Yet Ms. Lorber took little credit for these accomplishments. She preferred to let the Arts Commission, City Council members, arts organizations, and artists themselves take the bows. The Arts Commission’s formal presentation to her of the Raleigh Medal of Arts in 1999 – an award that was founded under her guidance – was one of the few public honors she permitted during her distinguished professional career. Truly she advanced, promoted, encouraged, supported, funded, and – when all was said and done – loved the arts.

Elaine Gruber was born in the Bronx, NY, in 1928 to Herbert Gruber and Helen Weiss. The marriage lasted only a few years and she found herself the only child of a single parent who had few resources or skills to support the two of them. Truly a child of the Depression, she and her mother literally lived hand to mouth through most of the 1930s. As a small child, she and Helen moved often to avoid paying rent they could not afford. She told stories of going to automat restaurants where they would eat packets of mustard and ketchup for sustenance, until Helen remarried a man of some means. In high school she was passionate about the theatre and was very active in her high school’s drama club. She went on to earn a Bachelor’s of Science degree in Speech Pathology from Queens College. In 1949 she married Murray Lorber with whom she had five children. She fell into the trap that many intelligent, well-educated post-war wives found themselves: wives to working husbands whose lot was to take care of the house and kids with little intellectual outlet, a difficult situation for a woman of significant intellect. She studied the harp and took sculpting lessons for many years (she left behind numerous pieces of sculpture in stone) but never had a job until after most of her children had left home for college. It was then that she began her working life in the arts and hit her stride after moving to North Carolina in 1977. After her retirement in 1995 both she and her husband continued to support the arts in Raleigh by attending art gatherings, art shows and galleries, too many trips to the North Carolina Museum of Art to count, other regional museums, musical events, plays, musicals, etc. A voracious reader of literary fiction all of her life, she kept a meticulous record of what she read. In one of her record booklets she recorded 496 novels she read between 2003 and the day she died. In her last few years she limited herself to reading only Pulitzer Prize, National Book Award, and Booker Prize winners.

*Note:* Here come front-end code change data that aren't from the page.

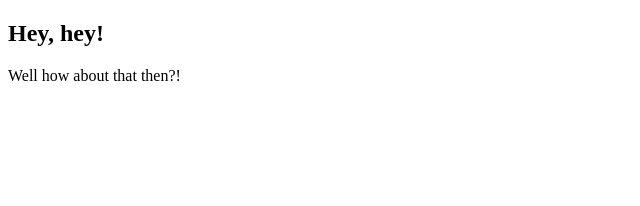
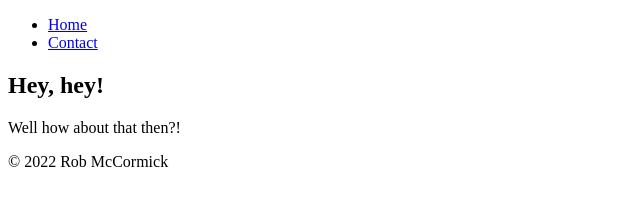
Before and after one commit to rob-mccormick/eleventy_starter_site, an Eleventy site: page src/index.md in a window 1280 px wide. Shown: the whole page, without its empty margins (0-640 px from the left). Built offline with nearby package versions, Linux system fonts and the light colour scheme; Eleventy itself is replaced by a stand-in of ours; files that its build step writes are made by us from their sources.

Commit message:
Add partials

```diff
--- a/src/_includes/layouts/base.html
+++ b/src/_includes/layouts/base.html
@@ -7,6 +7,10 @@
     <title>{{ title }}</title>
   </head>
   <body>
+    {% include "partials/site-header.html" %}
+
     <main>{% block content %}{% endblock %}</main>
+
+    {% include "partials/site-footer.html" %}
   </body>
 </html>
--- /dev/null
+++ b/src/_includes/partials/site-footer.html
@@ -0,0 +1,3 @@
+<footer>
+	<p>&copy; 2022 Rob McCormick</p>
+</footer>
--- /dev/null
+++ b/src/_includes/partials/site-header.html
@@ -0,0 +1,12 @@
+<header>
+  <nav>
+    <ul>
+      <li>
+        <a href="/">Home</a>
+      </li>
+      <li>
+        <a href="#">Contact</a>
+      </li>
+    </ul>
+  </nav>
+</header>
```
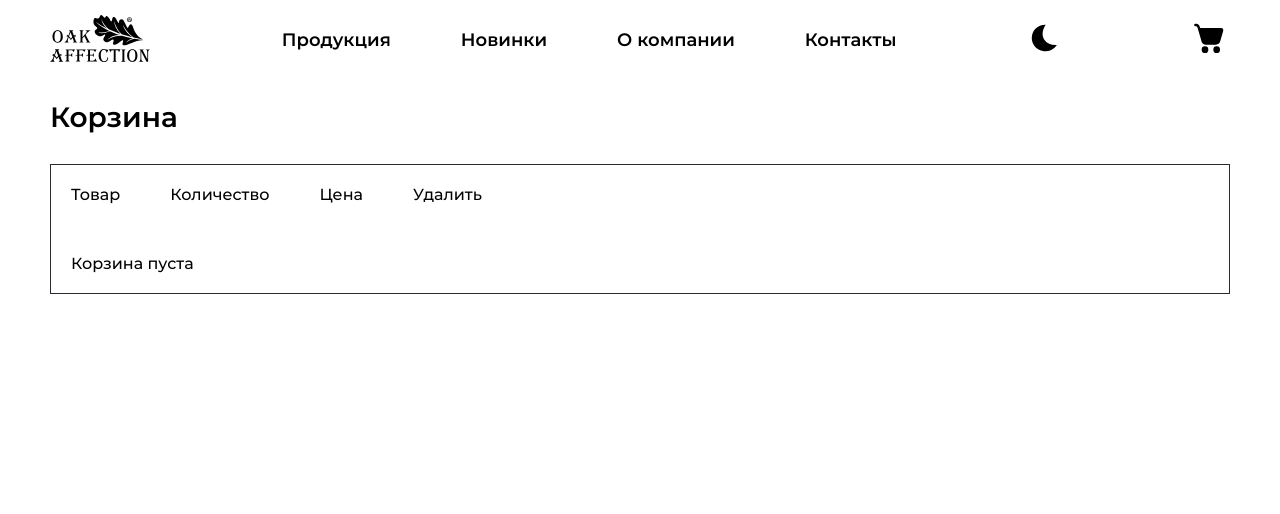
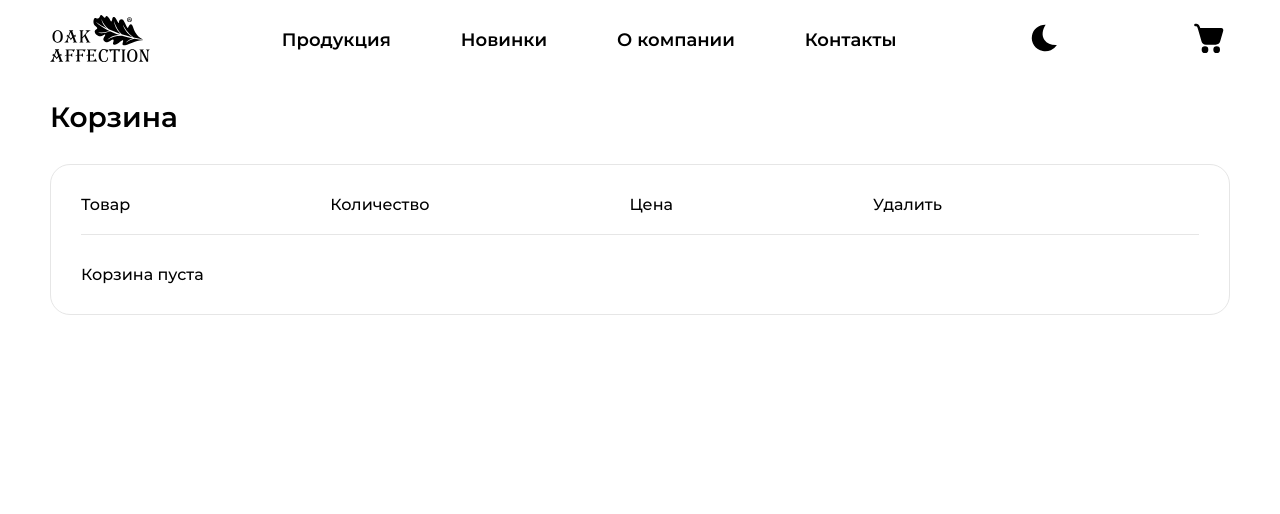
Before and after one commit to dashdash27/OakAffection, a Flask app: page /checkout/cart in a window 1280 px wide. Shown: the top 514 px of the page. Run offline with Flask 3, Linux system fonts and the light colour scheme; data that the repository does not hold is empty; some libraries are stand-ins or nearby versions.

Commit message:
style: add basic styles to cart page

```diff
--- a/app/static/css/checkout/cart.css
+++ b/app/static/css/checkout/cart.css
@@ -9,32 +9,63 @@
 }
 .cart__table {
     margin-top: 30px;
-    padding: 20px;
-    border: 1px solid var(--text-sub-color);
+    padding: 30px;
+    border: 1px solid var(--bg-sub-color);
+    border-radius: 20px;
 }
 .cart__table-header {
     display: flex;
-    gap: 50px;
-    border-bottom: 1px solid var(--text-sub-colors);
+    gap: 200px;
+    padding-bottom: 20px;
+    border-bottom: 1px solid var(--bg-sub-color);
 }
 .cart__items {
     display: flex;
     flex-direction: column;
-    gap: 50px;
-    margin-top: 50px;
+    gap: 30px;
+    margin-top: 30px;
 }
 .cart__item {
     display: flex;
     align-items: center;
     gap: 50px;
+    padding-bottom: 30px;
+    border-bottom: 1px solid var(--bg-sub-color);
 }
 .cart__item-info {
     display: flex;
-    gap: 20px;
+    gap: 40px;
+}
+.cart__item-img-wrapper {
+    width: 150px;
+    height: 150px;
+    background-color: var(--bg-sub-color);
+    display: flex;
+    align-items: center;
+    justify-content: center;
+    border-radius: 10px;
 }
 .cart__item-img {
-    width: 50px;
+    max-width: 80%;
+    max-height: 80%;
 }
 .cart__item-text {
-    margin-top: 20px;
+    margin-top: 40px;
 }
+.cart__item-name {
+    width: 300px;
+}
+.cart__item-controls {
+    display: flex;
+    align-items: center;
+    gap: 20px;
+    padding: 5px 20px;
+    border: 1px solid var(--text-sub-color);
+    border-radius: 30px;
+}
+.cart-item__btn-minus, .cart-item__btn-plus {
+    font-size: 25px;
+}
+.cart__item-total {
+    font-size: 25px;
+}
```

Ms. Lorber is survived by her sons Danny and Fred, and her daughters Bethany and Connie. A fifth child, Amy, predeceased her by one month. Her husband, Murray, died in 2016.